Seen from the perspective of the poorest of the poor, we live in a much, much better world than that of our childhoods. Please don’t mistake me for an American nationalist or a nostalgic Republican if I go ahead and thank the late Ronald Reagan for his part in bringing about this much, much better world. Were it not for Reagan’s resolve in bringing an end to the Cold War and with it hasten the collapse of the Soviet Union and that totalitarian state’s chilling effect on political and economic life around the globe, I do not believe we would have seen the emergence of a market economy in China, the release of entrepreneurial energy among smallholder farmers and industrialists in what used to be known as the Third World, the trend towards democracy in Asia, Africa (also in my native South Africa), Latin America, and Eastern Europe since the fall of the Berlin Wall, or the inclusion of ever more nations and their peoples in the mechanisms of global trade—all of which are indispensable elements of this better world.

Without denying the disaster and destruction endemic to life in a broken world, I am convinced that people throughout Asia, Africa, and Latin America will continue to press, at least during the next few decades, towards the improved life chances that market economies and constitutional democracies make possible. Such popular pressure towards better political and economic arrangements is the reason for my present optimism. It would be in the interest of the United States of America to encourage such pressure whenever the opportunity arises.
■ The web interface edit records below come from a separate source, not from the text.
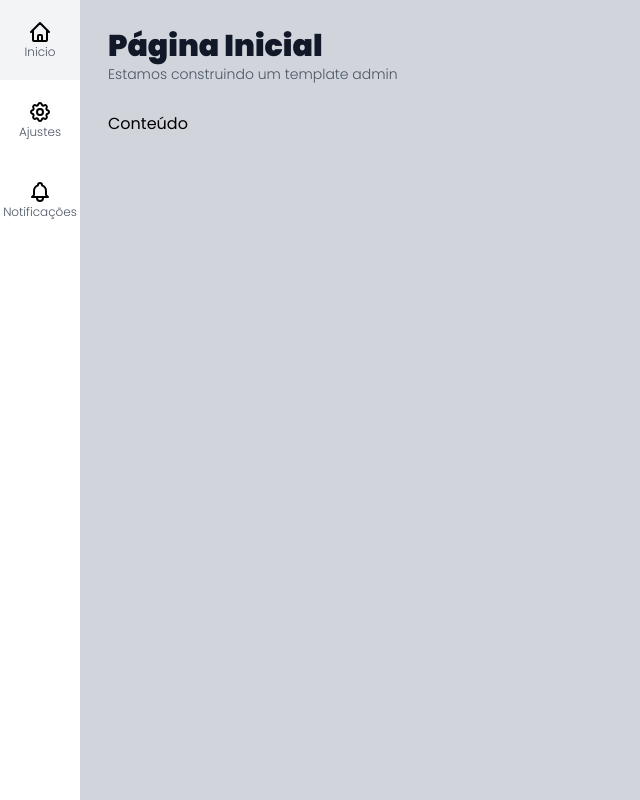
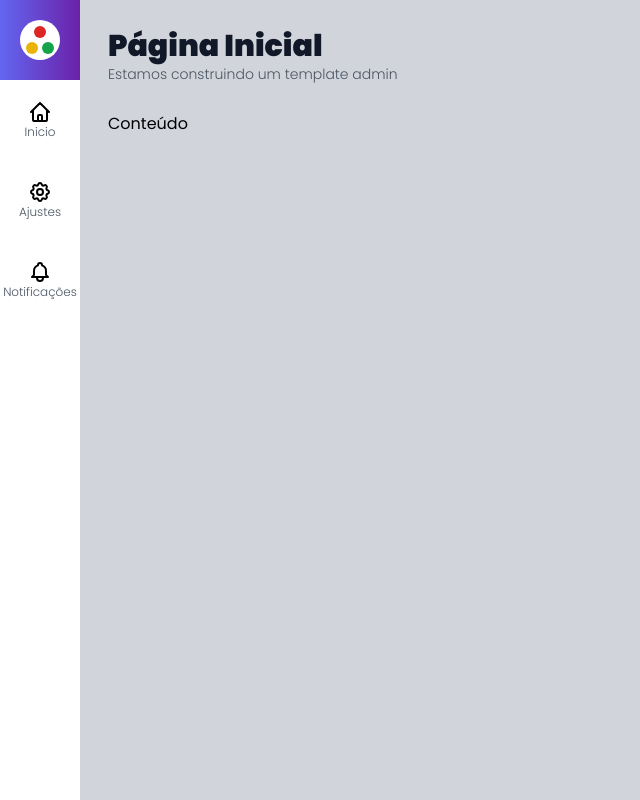
Before and after one commit to pabloaraujo22/admin-template-next, a Next.js app: page / in a window 1280 px wide. Shown: the whole page, without its empty margins (0-640 px from the left). Built offline with nearby package versions, Linux system fonts and the light colour scheme.

Commit message:
Componente Logo

```diff
--- /dev/null
+++ b/src/components/templates/Logo.tsx
@@ -0,0 +1,17 @@
+export default function Logo() {
+    return (
+        <div
+            className={`flex flex-col items-center justify-center bg-white h-10 w-10 rounded-full`}
+        >
+            <div className={`h-3 w-3 rounded-full bg-red-600 mb-0.5`}></div>
+            <div className={`flex mt-0.5`}>
+                <div
+                    className={`h-3 w-3 rounded-full bg-yellow-500 mr-0.5`}
+                ></div>
+                <div
+                    className={`h-3 w-3 rounded-full bg-green-600 ml-0.5`}
+                ></div>
+            </div>
+        </div>
+    );
+}
--- a/src/components/templates/MenuLateral.tsx
+++ b/src/components/templates/MenuLateral.tsx
@@ -1,10 +1,16 @@
 import { IconeAjustes, IconeCasa, IconeSino } from '../icons';
+import Logo from './Logo';
 import MenuItem from './MenuItem';
 
 interface MenuLateralProps {}
 export default function MenuLateral(props: MenuLateralProps) {
     return (
         <aside>
+            <div
+                className={`flex flex-col items-center justify-center h-20 w-20 bg-gradient-to-r from-indigo-500 to-purple-800`}
+            >
+                <Logo />
+            </div>
             <ul>
                 <MenuItem url="/" texto="Inicio" icone={<IconeCasa />} />
                 <MenuItem
```
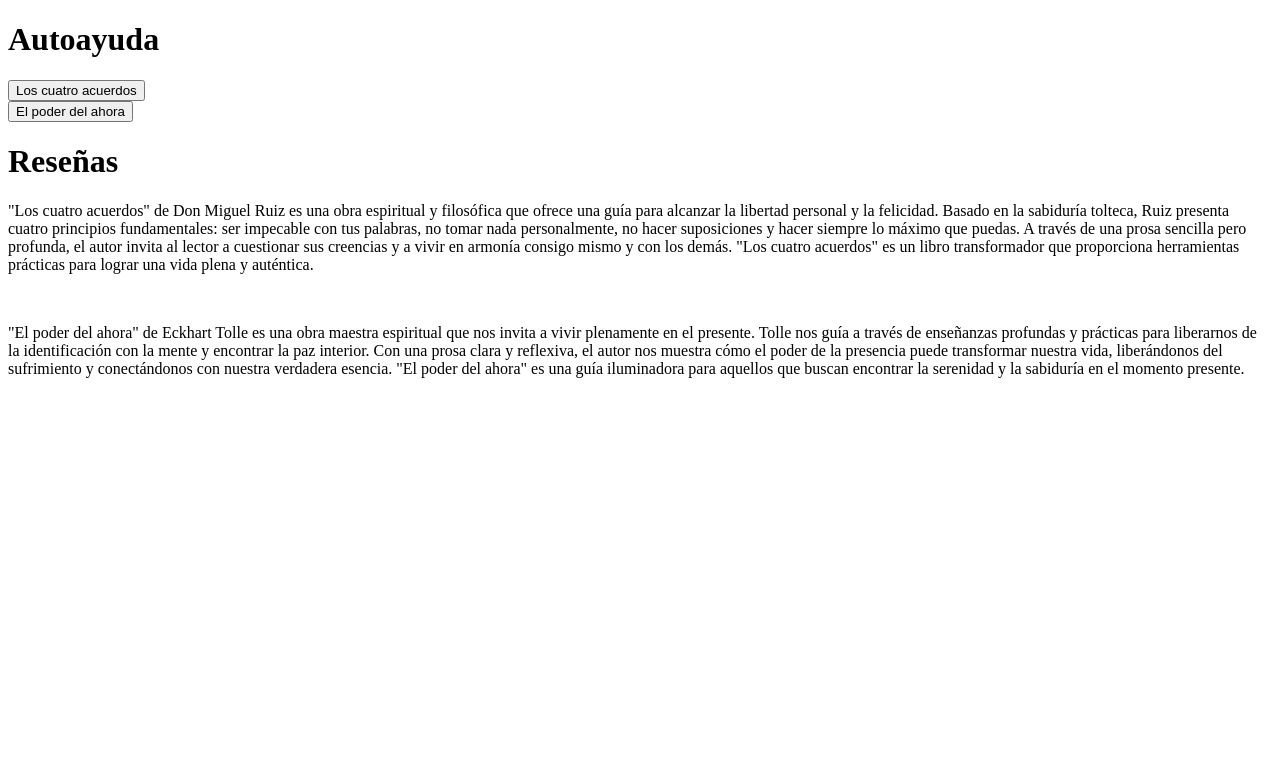
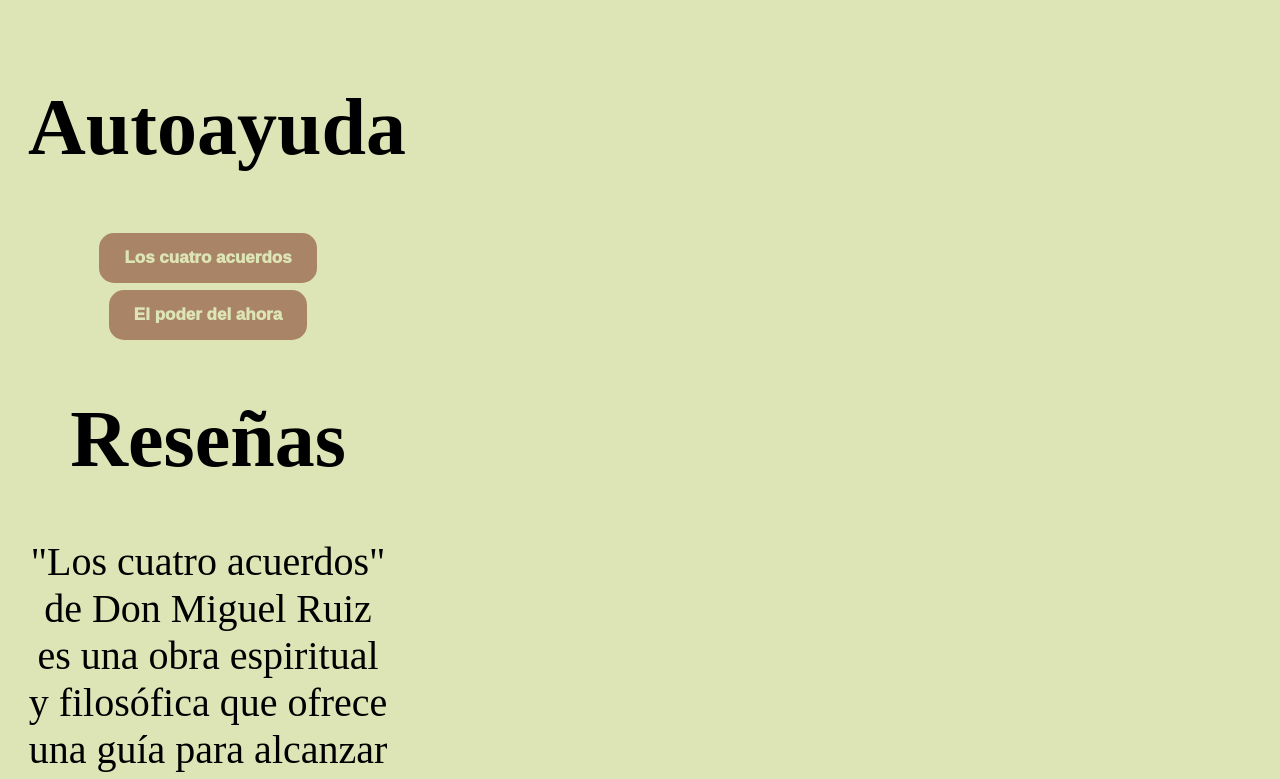
Before and after one commit to CamilaMontenero/Biblioteca, a plain HTML site: page BIBLIOTECA/autoayuda.html in a window 1280 px wide. Shown: the top 779 px of the page. Drawn offline with Linux system fonts and the light colour scheme.

Commit message:
autoayuda.html

```diff
--- a/BIBLIOTECA/autoayuda.html
+++ b/BIBLIOTECA/autoayuda.html
@@ -1,6 +1,7 @@
 <!DOCTYPE html>
 <html lang="en">
 <head>
+    <link rel="stylesheet" href="libros.css">
     <meta charset="UTF-8">
     <meta http-equiv="X-UA-Compatible" content="IE=edge">
     <meta name="viewport" content="width=device-width, initial-scale=1.0">
```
Gideon Strauss is a Senior Fellow of the Center for Public Justice and Associate Professor in Worldview Studies at the Institute for Christian Studies